(Records contained in a dataset)
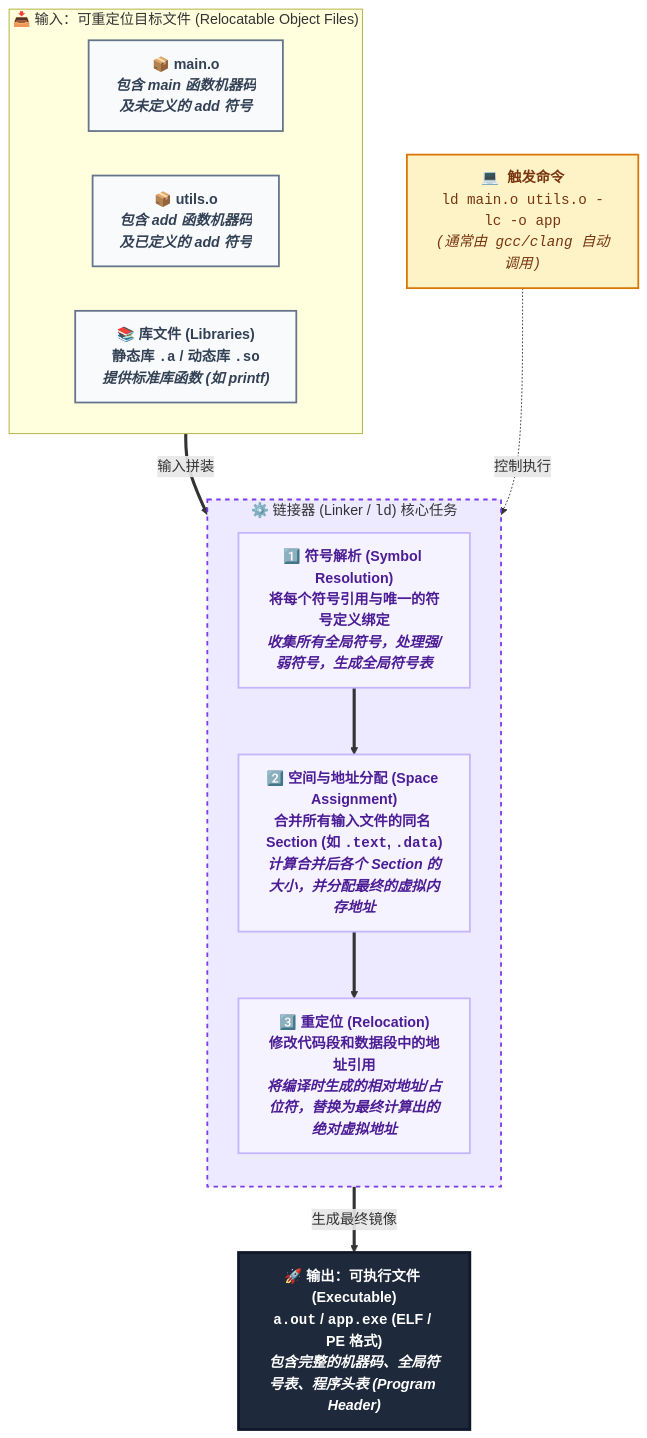
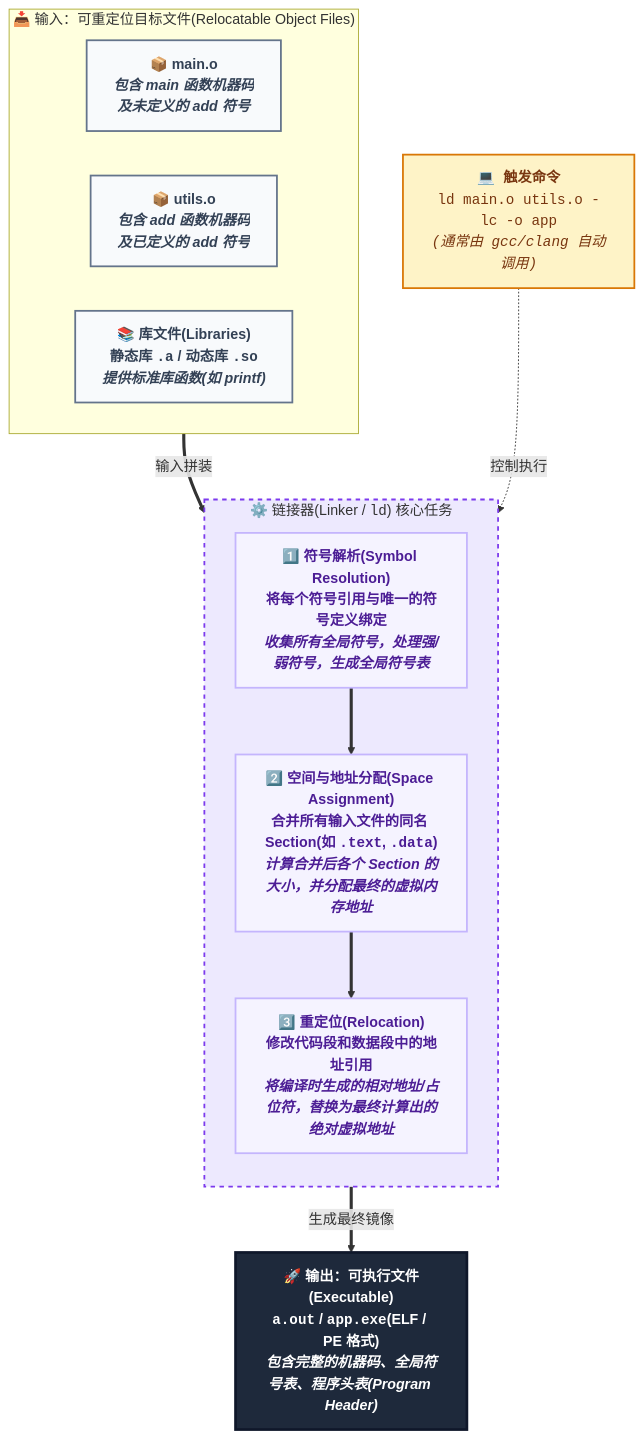
One commit to dmjcb/dmjcb.github.io changed the sixth of 10 diagrams in _posts/c_c++/compile/2021-06-15-编译过程.md. Above: the diagram before and after it, drawn with Mermaid. The commit also changed other lines of this file and 8 other files, not shown here.

````diff
--- a/_posts/c_c++/compile/2021-06-15-编译过程.md
+++ b/_posts/c_c++/compile/2021-06-15-编译过程.md
@@ -697,47 +697,47 @@
 ```mermaid
 flowchart TD
-    %% 样式定义 (延续前文色彩体系，链接阶段使用紫色系)
+    %% 样式定义(延续前文色彩体系，链接阶段使用紫色系)
     classDef fileNode fill:#f8fafc,stroke:#64748b,stroke-width:2px,color:#334155,font-weight:bold;
     
     classDef linkerBox fill:#ede9fe,stroke:#7c3aed,stroke-width:2px,stroke-dasharray: 5 5;
     classDef linkNode fill:#f5f3ff,stroke:#c4b5fd,stroke-width:2px,color:#4c1d95,font-weight:bold;
     
     classDef exeNode fill:#1e293b,stroke:#0f172a,stroke-width:3px,color:#ffffff,font-weight:bold,font-size:16px;
     classDef cmdNode fill:#fef3c7,stroke:#d97706,stroke-width:2px,color:#78350f,font-family:monospace;
 
     %% 输入文件区
-    subgraph Inputs ["📥 输入：可重定位目标文件 (Relocatable Object Files)"]
+    subgraph Inputs ["📥 输入：可重定位目标文件(Relocatable Object Files)"]
         direction LR
         O1["📦 <b>main.o</b><br/><i>包含 main 函数机器码<br/>及未定义的 add 符号</i>"]
         O2["📦 <b>utils.o</b><br/><i>包含 add 函数机器码<br/>及已定义的 add 符号</i>"]
-        Lib["📚 <b>库文件 (Libraries)</b><br/>静态库 <code>.a</code> / 动态库 <code>.so</code><br/><i>提供标准库函数 (如 printf)</i>"]
+        Lib["📚 <b>库文件(Libraries)</b><br/>静态库 <code>.a</code> / 动态库 <code>.so</code><br/><i>提供标准库函数(如 printf)</i>"]
     end
 
     %% 链接器核心区
-    subgraph Linker ["⚙️ 链接器 (Linker / <code>ld</code>) 核心任务"]
+    subgraph Linker ["⚙️ 链接器(Linker / <code>ld</code>) 核心任务"]
         direction TB
-        S1["1️⃣ <b>符号解析 (Symbol Resolution)</b><br/>将每个符号引用与唯一的符号定义绑定<br/><i>收集所有全局符号，处理强/弱符号，生成全局符号表</i>"]
-        S2["2️⃣ <b>空间与地址分配 (Space Assignment)</b><br/>合并所有输入文件的同名 Section (如 <code>.text</code>, <code>.data</code>)<br/><i>计算合并后各个 Section 的大小，并分配最终的虚拟内存地址</i>"]
-        S3["3️⃣ <b>重定位 (Relocation)</b><br/>修改代码段和数据段中的地址引用<br/><i>将编译时生成的相对地址/占位符，替换为最终计算出的绝对虚拟地址</i>"]
+        S1["1️⃣ <b>符号解析(Symbol Resolution)</b><br/>将每个符号引用与唯一的符号定义绑定<br/><i>收集所有全局符号，处理强/弱符号，生成全局符号表</i>"]
+        S2["2️⃣ <b>空间与地址分配(Space Assignment)</b><br/>合并所有输入文件的同名 Section(如 <code>.text</code>, <code>.data</code>)<br/><i>计算合并后各个 Section 的大小，并分配最终的虚拟内存地址</i>"]
+        S3["3️⃣ <b>重定位(Relocation)</b><br/>修改代码段和数据段中的地址引用<br/><i>将编译时生成的相对地址/占位符，替换为最终计算出的绝对虚拟地址</i>"]
         
         S1 ==> S2 ==> S3
     end
 
     %% 输出文件区
-    Out["🚀 <b>输出：可执行文件 (Executable)</b><br/><code>a.out</code> / <code>app.exe</code> (ELF / PE 格式)<br/><i>包含完整的机器码、全局符号表、程序头表 (Program Header)</i>"]
+    Out["🚀 <b>输出：可执行文件(Executable)</b><br/><code>a.out</code> / <code>app.exe</code>(ELF / PE 格式)<br/><i>包含完整的机器码、全局符号表、程序头表(Program Header)</i>"]
     
     Cmd["💻 <b>触发命令</b><br/><code>ld main.o utils.o -lc -o app</code><br/><i>(通常由 gcc/clang 自动调用)</i>"]
 
     %% 连线关系
     Inputs ==>|"输入拼装"| Linker
     Linker ==>|"生成最终镜像"| Out
     Cmd -. "控制执行" .-> Linker
 
     %% 应用样式
     class O1,O2,Lib fileNode;
     class Linker linkerBox;
     class S1,S2,S3 linkNode;
     class Out exeNode;
     class Cmd cmdNode;
 
 ```
````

◆ What the task requires ◆
The records above are to be set down exactly as written, with no images.

◆ Exercise answer ◆
One commit to dmjcb/dmjcb.github.io changed the sixth of 10 diagrams in _posts/c_c++/compile/2021-06-15-编译过程.md. Above: the diagram before and after it, drawn with Mermaid. The commit also changed other lines of this file and 8 other files, not shown here.

````diff
--- a/_posts/c_c++/compile/2021-06-15-编译过程.md
+++ b/_posts/c_c++/compile/2021-06-15-编译过程.md
@@ -697,47 +697,47 @@
 ```mermaid
 flowchart TD
-    %% 样式定义 (延续前文色彩体系，链接阶段使用紫色系)
+    %% 样式定义(延续前文色彩体系，链接阶段使用紫色系)
     classDef fileNode fill:#f8fafc,stroke:#64748b,stroke-width:2px,color:#334155,font-weight:bold;
     
     classDef linkerBox fill:#ede9fe,stroke:#7c3aed,stroke-width:2px,stroke-dasharray: 5 5;
     classDef linkNode fill:#f5f3ff,stroke:#c4b5fd,stroke-width:2px,color:#4c1d95,font-weight:bold;
     
     classDef exeNode fill:#1e293b,stroke:#0f172a,stroke-width:3px,color:#ffffff,font-weight:bold,font-size:16px;
     classDef cmdNode fill:#fef3c7,stroke:#d97706,stroke-width:2px,color:#78350f,font-family:monospace;
 
     %% 输入文件区
-    subgraph Inputs ["📥 输入：可重定位目标文件 (Relocatable Object Files)"]
+    subgraph Inputs ["📥 输入：可重定位目标文件(Relocatable Object Files)"]
         direction LR
         O1["📦 <b>main.o</b><br/><i>包含 main 函数机器码<br/>及未定义的 add 符号</i>"]
         O2["📦 <b>utils.o</b><br/><i>包含 add 函数机器码<br/>及已定义的 add 符号</i>"]
-        Lib["📚 <b>库文件 (Libraries)</b><br/>静态库 <code>.a</code> / 动态库 <code>.so</code><br/><i>提供标准库函数 (如 printf)</i>"]
+        Lib["📚 <b>库文件(Libraries)</b><br/>静态库 <code>.a</code> / 动态库 <code>.so</code><br/><i>提供标准库函数(如 printf)</i>"]
     end
 
     %% 链接器核心区
-    subgraph Linker ["⚙️ 链接器 (Linker / <code>ld</code>) 核心任务"]
+    subgraph Linker ["⚙️ 链接器(Linker / <code>ld</code>) 核心任务"]
         direction TB
-        S1["1️⃣ <b>符号解析 (Symbol Resolution)</b><br/>将每个符号引用与唯一的符号定义绑定<br/><i>收集所有全局符号，处理强/弱符号，生成全局符号表</i>"]
-        S2["2️⃣ <b>空间与地址分配 (Space Assignment)</b><br/>合并所有输入文件的同名 Section (如 <code>.text</code>, <code>.data</code>)<br/><i>计算合并后各个 Section 的大小，并分配最终的虚拟内存地址</i>"]
-        S3["3️⃣ <b>重定位 (Relocation)</b><br/>修改代码段和数据段中的地址引用<br/><i>将编译时生成的相对地址/占位符，替换为最终计算出的绝对虚拟地址</i>"]
+        S1["1️⃣ <b>符号解析(Symbol Resolution)</b><br/>将每个符号引用与唯一的符号定义绑定<br/><i>收集所有全局符号，处理强/弱符号，生成全局符号表</i>"]
+        S2["2️⃣ <b>空间与地址分配(Space Assignment)</b><br/>合并所有输入文件的同名 Section(如 <code>.text</code>, <code>.data</code>)<br/><i>计算合并后各个 Section 的大小，并分配最终的虚拟内存地址</i>"]
+        S3["3️⃣ <b>重定位(Relocation)</b><br/>修改代码段和数据段中的地址引用<br/><i>将编译时生成的相对地址/占位符，替换为最终计算出的绝对虚拟地址</i>"]
         
         S1 ==> S2 ==> S3
     end
 
     %% 输出文件区
-    Out["🚀 <b>输出：可执行文件 (Executable)</b><br/><code>a.out</code> / <code>app.exe</code> (ELF / PE 格式)<br/><i>包含完整的机器码、全局符号表、程序头表 (Program Header)</i>"]
+    Out["🚀 <b>输出：可执行文件(Executable)</b><br/><code>a.out</code> / <code>app.exe</code>(ELF / PE 格式)<br/><i>包含完整的机器码、全局符号表、程序头表(Program Header)</i>"]
     
     Cmd["💻 <b>触发命令</b><br/><code>ld main.o utils.o -lc -o app</code><br/><i>(通常由 gcc/clang 自动调用)</i>"]
 
     %% 连线关系
     Inputs ==>|"输入拼装"| Linker
     Linker ==>|"生成最终镜像"| Out
     Cmd -. "控制执行" .-> Linker
 
     %% 应用样式
     class O1,O2,Lib fileNode;
     class Linker linkerBox;
     class S1,S2,S3 linkNode;
     class Out exeNode;
     class Cmd cmdNode;
 
 ```
````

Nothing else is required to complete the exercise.